EXERCISE DETAILS:
Your answer must consist of every line from the data below that includes the word "Digital".

'''

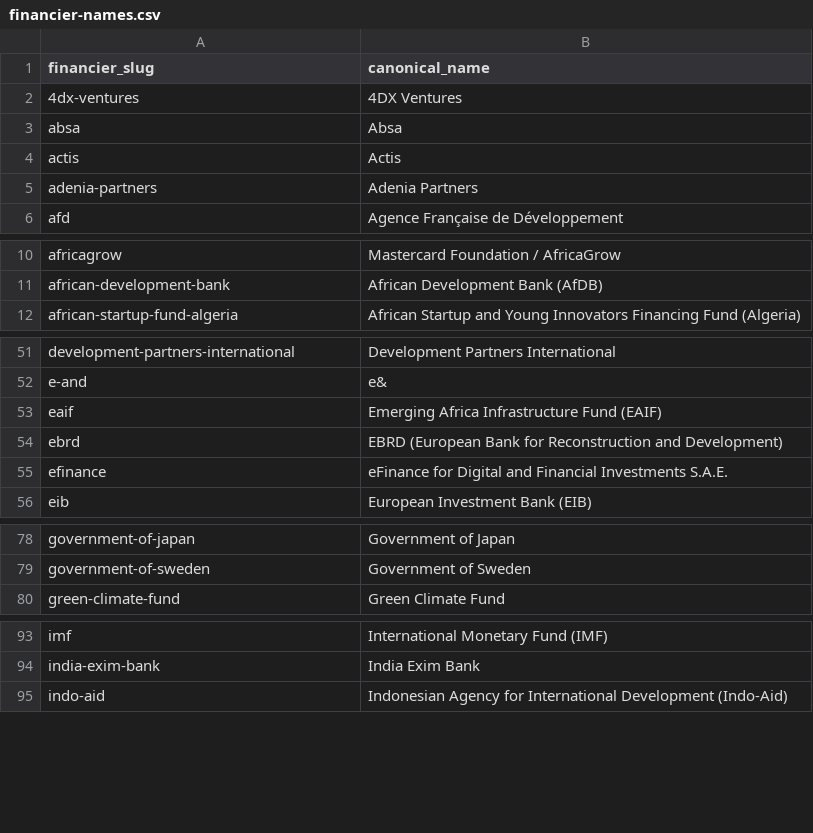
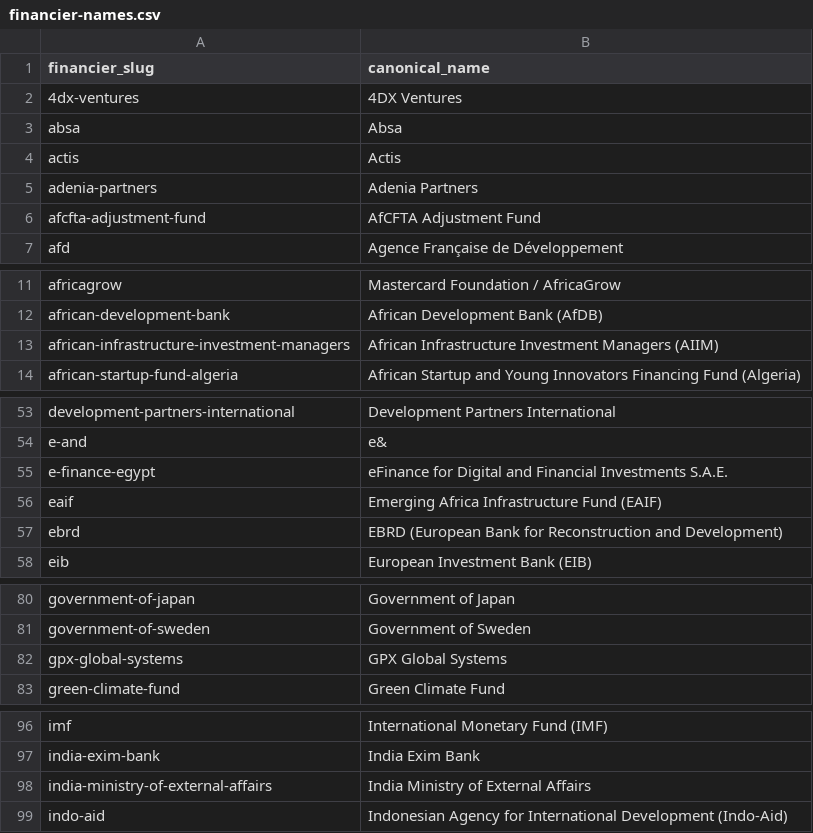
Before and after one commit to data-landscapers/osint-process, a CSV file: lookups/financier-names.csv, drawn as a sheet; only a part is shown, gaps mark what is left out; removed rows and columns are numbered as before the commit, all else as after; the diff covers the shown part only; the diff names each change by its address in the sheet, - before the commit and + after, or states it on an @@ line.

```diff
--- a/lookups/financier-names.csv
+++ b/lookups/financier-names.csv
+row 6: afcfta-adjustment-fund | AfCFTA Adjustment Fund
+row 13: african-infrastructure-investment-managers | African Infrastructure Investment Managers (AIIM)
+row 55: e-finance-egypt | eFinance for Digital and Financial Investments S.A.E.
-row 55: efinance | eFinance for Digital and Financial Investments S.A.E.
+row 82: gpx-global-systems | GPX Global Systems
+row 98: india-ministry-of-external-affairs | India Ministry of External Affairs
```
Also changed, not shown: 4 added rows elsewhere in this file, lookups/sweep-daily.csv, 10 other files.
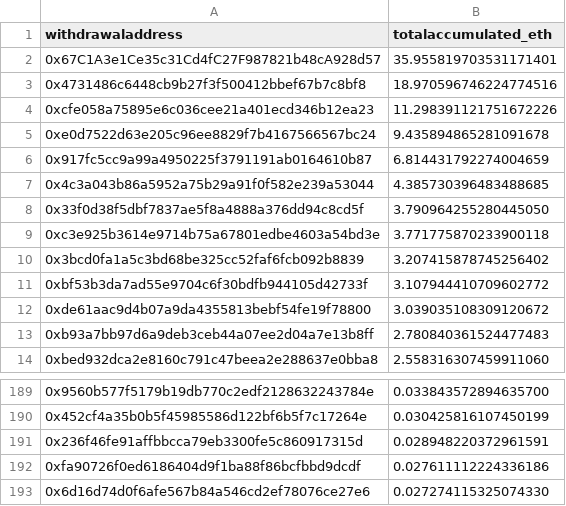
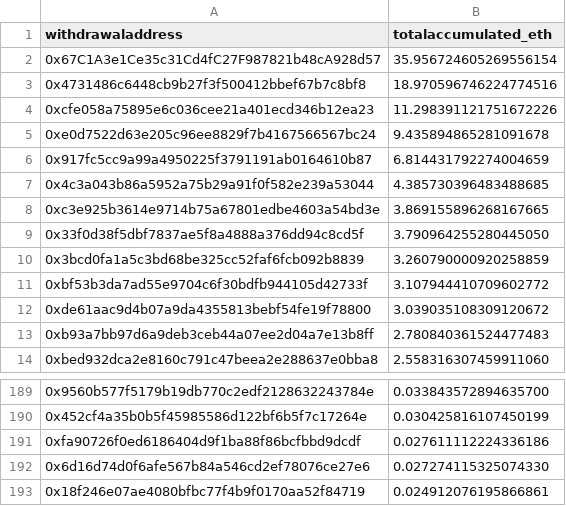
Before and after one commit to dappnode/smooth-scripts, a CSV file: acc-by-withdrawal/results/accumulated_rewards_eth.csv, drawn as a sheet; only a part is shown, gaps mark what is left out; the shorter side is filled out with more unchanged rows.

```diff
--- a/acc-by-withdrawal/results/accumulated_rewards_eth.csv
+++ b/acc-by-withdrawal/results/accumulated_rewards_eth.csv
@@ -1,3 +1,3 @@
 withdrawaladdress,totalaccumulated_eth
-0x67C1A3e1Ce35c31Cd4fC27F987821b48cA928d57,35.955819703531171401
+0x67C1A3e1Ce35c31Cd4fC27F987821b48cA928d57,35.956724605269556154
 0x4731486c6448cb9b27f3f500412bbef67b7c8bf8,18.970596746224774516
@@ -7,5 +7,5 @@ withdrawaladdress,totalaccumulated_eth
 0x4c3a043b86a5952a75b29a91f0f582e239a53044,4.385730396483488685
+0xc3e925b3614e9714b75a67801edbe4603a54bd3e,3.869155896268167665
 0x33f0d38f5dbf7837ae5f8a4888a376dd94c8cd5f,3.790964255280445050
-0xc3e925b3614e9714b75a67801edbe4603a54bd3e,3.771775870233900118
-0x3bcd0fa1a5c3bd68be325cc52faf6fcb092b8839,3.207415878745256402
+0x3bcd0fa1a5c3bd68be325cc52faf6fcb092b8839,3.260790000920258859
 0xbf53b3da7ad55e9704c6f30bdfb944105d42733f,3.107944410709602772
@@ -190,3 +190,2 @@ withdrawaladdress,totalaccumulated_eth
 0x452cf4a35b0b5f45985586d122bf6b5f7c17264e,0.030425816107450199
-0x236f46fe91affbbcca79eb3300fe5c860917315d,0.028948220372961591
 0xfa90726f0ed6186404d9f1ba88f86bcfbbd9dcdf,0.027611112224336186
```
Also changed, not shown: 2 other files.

'''

RESULT:
+row 55: e-finance-egypt | eFinance for Digital and Financial Investments S.A.E.
-row 55: efinance | eFinance for Digital and Financial Investments S.A.E.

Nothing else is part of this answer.